• MATERIAL TO PROCESS:

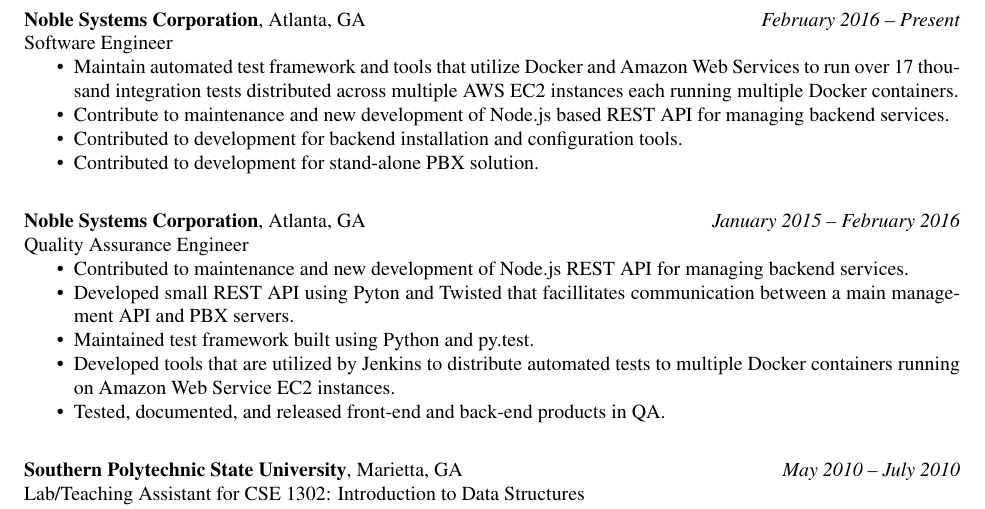
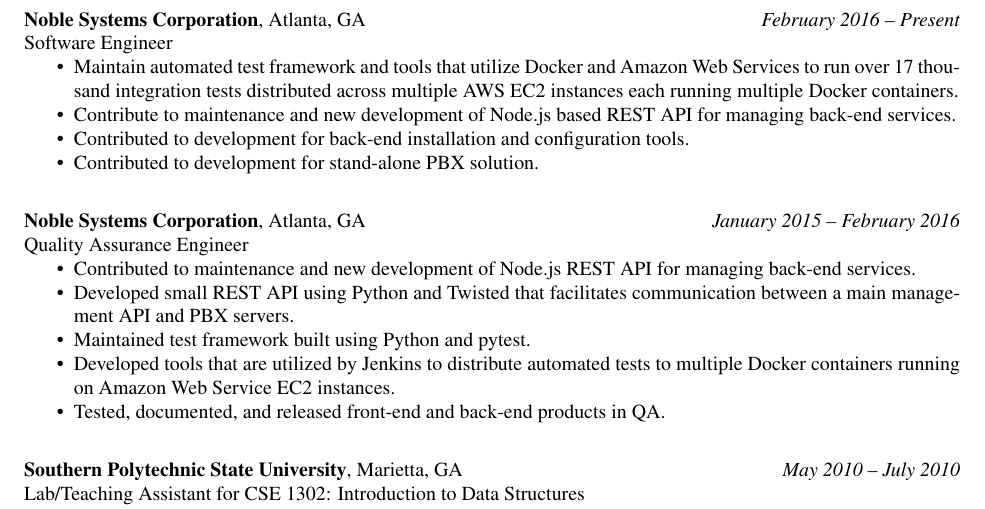
Before and after one commit to rkernan/resume, a LaTeX CV (resume.tex): part of the page, cut so that both start at the same text. Compiled offline with pdfLaTeX.

Commit message:
Fixed spelling

```diff
--- a/resume.tex
+++ b/resume.tex
@@ -146,8 +146,8 @@
 			integration tests distributed across multiple AWS EC2
 			instances each running multiple Docker containers.
 		\item Contribute to maintenance and new development of Node.js
-			based REST API for managing backend services.
-		\item Contributed to development for backend installation and
+			based REST API for managing back-end services.
+		\item Contributed to development for back-end installation and
 			configuration tools.
 		\item Contributed to development for stand-alone PBX solution.
 	\end{itemize}
@@ -160,11 +160,11 @@
 	Quality Assurance Engineer
 	\begin{itemize}
 		\item Contributed to maintenance and new development of Node.js
-			REST API for managing backend services.
-		\item Developed small REST API using Pyton and Twisted that
-			facillitates communication between a main management
-			API and PBX servers.
-		\item Maintained test framework built using Python and py.test.
+			REST API for managing back-end services.
+		\item Developed small REST API using Python and Twisted that
+			facilitates communication between a main management API
+			and PBX servers.
+		\item Maintained test framework built using Python and pytest.
 		\item Developed tools that are utilized by Jenkins to
 			distribute automated tests to multiple Docker
 			containers running on Amazon Web Service EC2 instances.
```
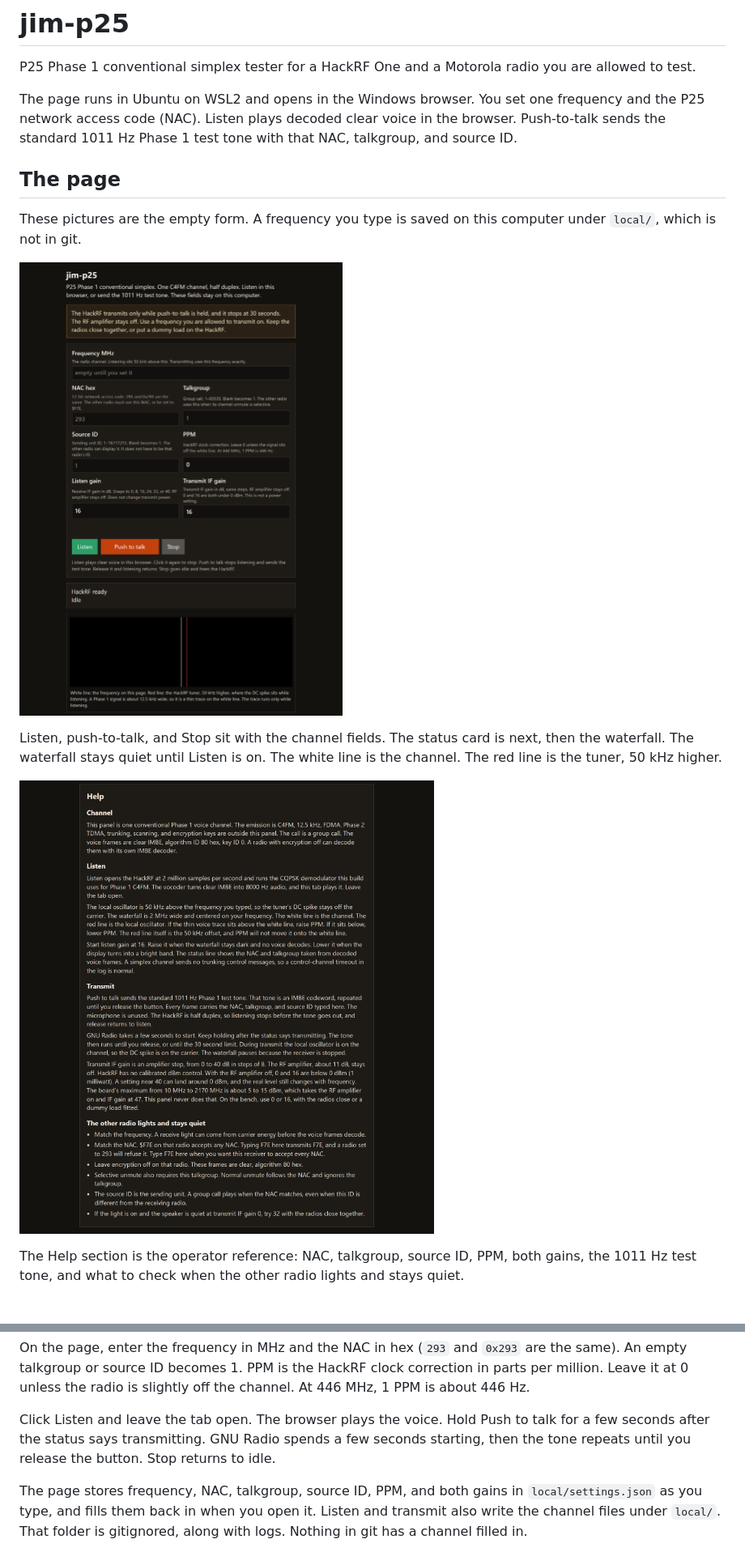
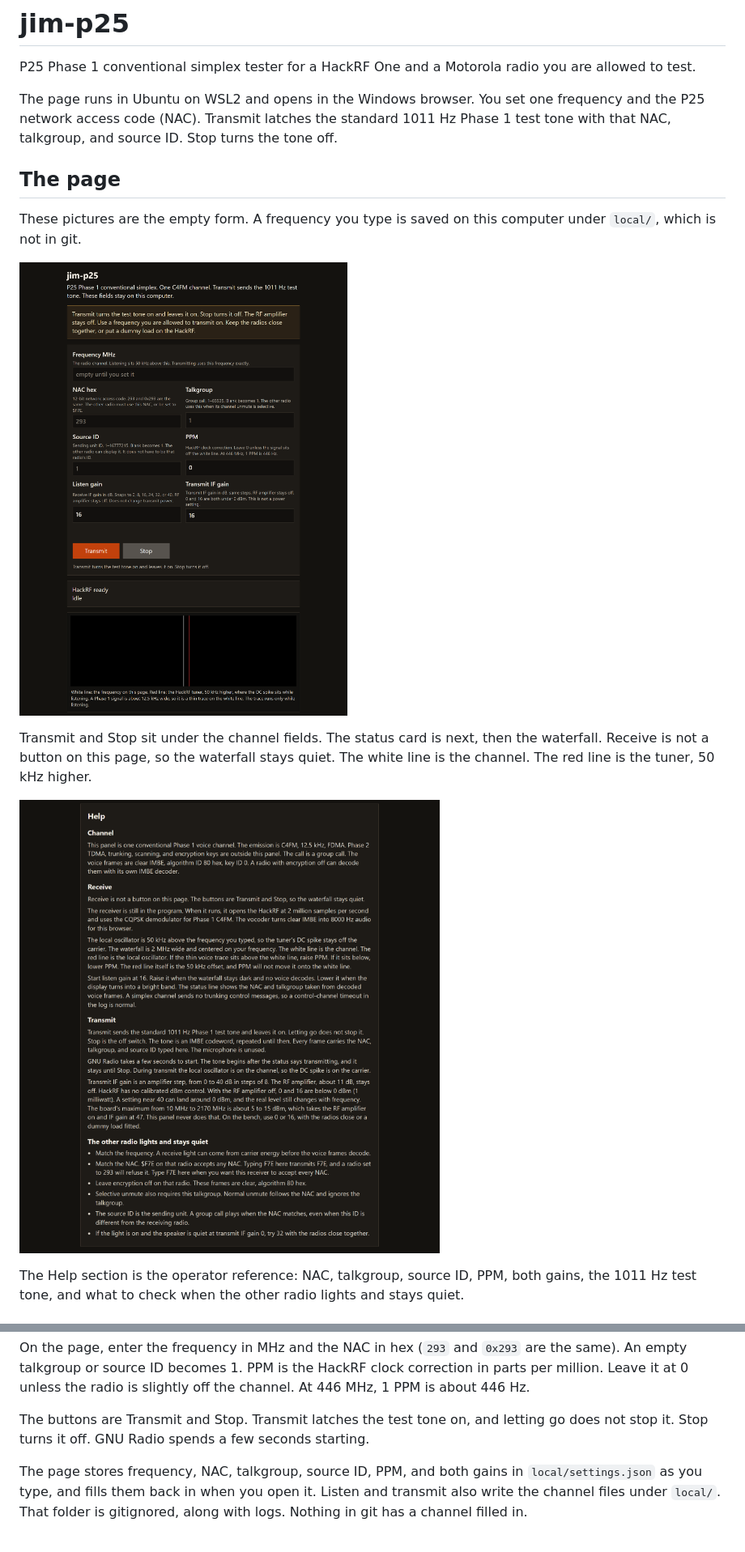
Before and after one commit to tmdrake/jim-p25, a Markdown page: README.md, 2 parts joined by grey strips. Shown: that part at 81% size. Drawn GitHub-style; pictures changed too: docs/help.png, docs/panel.png.

```diff
--- a/README.md
+++ b/README.md
@@ -2,7 +2,7 @@
 
 P25 Phase 1 conventional simplex tester for a HackRF One and a Motorola radio you are allowed to test.
 
-The page runs in Ubuntu on WSL2 and opens in the Windows browser. You set one frequency and the P25 network access code (NAC). Listen plays decoded clear voice in the browser. Push-to-talk sends the standard 1011 Hz Phase 1 test tone with that NAC, talkgroup, and source ID.
+The page runs in Ubuntu on WSL2 and opens in the Windows browser. You set one frequency and the P25 network access code (NAC). Transmit latches the standard 1011 Hz Phase 1 test tone with that NAC, talkgroup, and source ID. Stop turns the tone off.
 
 ## The page
 
@@ -10,7 +10,7 @@ These pictures are the empty form. A frequency you type is saved on this compute
 
 ![jim-p25 controls and listening waterfall](docs/panel.png)
 
-Listen, push-to-talk, and Stop sit with the channel fields. The status card is next, then the waterfall. The waterfall stays quiet until Listen is on. The white line is the channel. The red line is the tuner, 50 kHz higher.
+Transmit and Stop sit under the channel fields. The status card is next, then the waterfall. Receive is not a button on this page, so the waterfall stays quiet. The white line is the channel. The red line is the tuner, 50 kHz higher.
 
 ![Help for the NAC, the gains, and a silent radio](docs/help.png)
 
@@ -61,7 +62,7 @@ From this folder in PowerShell:
 
 On the page, enter the frequency in MHz and the NAC in hex (`293` and `0x293` are the same). An empty talkgroup or source ID becomes 1. PPM is the HackRF clock correction in parts per million. Leave it at 0 unless the radio is slightly off the channel. At 446 MHz, 1 PPM is about 446 Hz.
 
-Click Listen and leave the tab open. The browser plays the voice. Hold Push to talk for a few seconds after the status says transmitting. GNU Radio spends a few seconds starting, then the tone repeats until you release the button. Stop returns to idle.
+The buttons are Transmit and Stop. Transmit latches the test tone on, and letting go does not stop it. Stop turns it off. GNU Radio spends a few seconds starting.
 
 The page stores frequency, NAC, talkgroup, source ID, PPM, and both gains in `local/settings.json` as you type, and fills them back in when you open it. Listen and transmit also write the channel files under `local/`. That folder is gitignored, along with logs. Nothing in git has a channel filled in.
 
```
Also changed, not shown: other parts of README.md (+4 -3 lines), 3 other files.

• WHAT IS REQUIRED:
Please retype the whole listing above word for word and drop the pictures.

• OUTPUT FOR THIS EXERCISE:
Before and after one commit to rkernan/resume, a LaTeX CV (resume.tex): part of the page, cut so that both start at the same text. Compiled offline with pdfLaTeX.

Commit message:
Fixed spelling

```diff
--- a/resume.tex
+++ b/resume.tex
@@ -146,8 +146,8 @@
 			integration tests distributed across multiple AWS EC2
 			instances each running multiple Docker containers.
 		\item Contribute to maintenance and new development of Node.js
-			based REST API for managing backend services.
-		\item Contributed to development for backend installation and
+			based REST API for managing back-end services.
+		\item Contributed to development for back-end installation and
 			configuration tools.
 		\item Contributed to development for stand-alone PBX solution.
 	\end{itemize}
@@ -160,11 +160,11 @@
 	Quality Assurance Engineer
 	\begin{itemize}
 		\item Contributed to maintenance and new development of Node.js
-			REST API for managing backend services.
-		\item Developed small REST API using Pyton and Twisted that
-			facillitates communication between a main management
-			API and PBX servers.
-		\item Maintained test framework built using Python and py.test.
+			REST API for managing back-end services.
+		\item Developed small REST API using Python and Twisted that
+			facilitates communication between a main management API
+			and PBX servers.
+		\item Maintained test framework built using Python and pytest.
 		\item Developed tools that are utilized by Jenkins to
 			distribute automated tests to multiple Docker
 			containers running on Amazon Web Service EC2 instances.
```
Before and after one commit to tmdrake/jim-p25, a Markdown page: README.md, 2 parts joined by grey strips. Shown: that part at 81% size. Drawn GitHub-style; pictures changed too: docs/help.png, docs/panel.png.

```diff
--- a/README.md
+++ b/README.md
@@ -2,7 +2,7 @@
 
 P25 Phase 1 conventional simplex tester for a HackRF One and a Motorola radio you are allowed to test.
 
-The page runs in Ubuntu on WSL2 and opens in the Windows browser. You set one frequency and the P25 network access code (NAC). Listen plays decoded clear voice in the browser. Push-to-talk sends the standard 1011 Hz Phase 1 test tone with that NAC, talkgroup, and source ID.
+The page runs in Ubuntu on WSL2 and opens in the Windows browser. You set one frequency and the P25 network access code (NAC). Transmit latches the standard 1011 Hz Phase 1 test tone with that NAC, talkgroup, and source ID. Stop turns the tone off.
 
 ## The page
 
@@ -10,7 +10,7 @@ These pictures are the empty form. A frequency you type is saved on this compute
 
 ![jim-p25 controls and listening waterfall](docs/panel.png)
 
-Listen, push-to-talk, and Stop sit with the channel fields. The status card is next, then the waterfall. The waterfall stays quiet until Listen is on. The white line is the channel. The red line is the tuner, 50 kHz higher.
+Transmit and Stop sit under the channel fields. The status card is next, then the waterfall. Receive is not a button on this page, so the waterfall stays quiet. The white line is the channel. The red line is the tuner, 50 kHz higher.
 
 ![Help for the NAC, the gains, and a silent radio](docs/help.png)
 
@@ -61,7 +62,7 @@ From this folder in PowerShell:
 
 On the page, enter the frequency in MHz and the NAC in hex (`293` and `0x293` are the same). An empty talkgroup or source ID becomes 1. PPM is the HackRF clock correction in parts per million. Leave it at 0 unless the radio is slightly off the channel. At 446 MHz, 1 PPM is about 446 Hz.
 
-Click Listen and leave the tab open. The browser plays the voice. Hold Push to talk for a few seconds after the status says transmitting. GNU Radio spends a few seconds starting, then the tone repeats until you release the button. Stop returns to idle.
+The buttons are Transmit and Stop. Transmit latches the test tone on, and letting go does not stop it. Stop turns it off. GNU Radio spends a few seconds starting.
 
 The page stores frequency, NAC, talkgroup, source ID, PPM, and both gains in `local/settings.json` as you type, and fills them back in when you open it. Listen and transmit also write the channel files under `local/`. That folder is gitignored, along with logs. Nothing in git has a channel filled in.
 
```
Also changed, not shown: other parts of README.md (+4 -3 lines), 3 other files.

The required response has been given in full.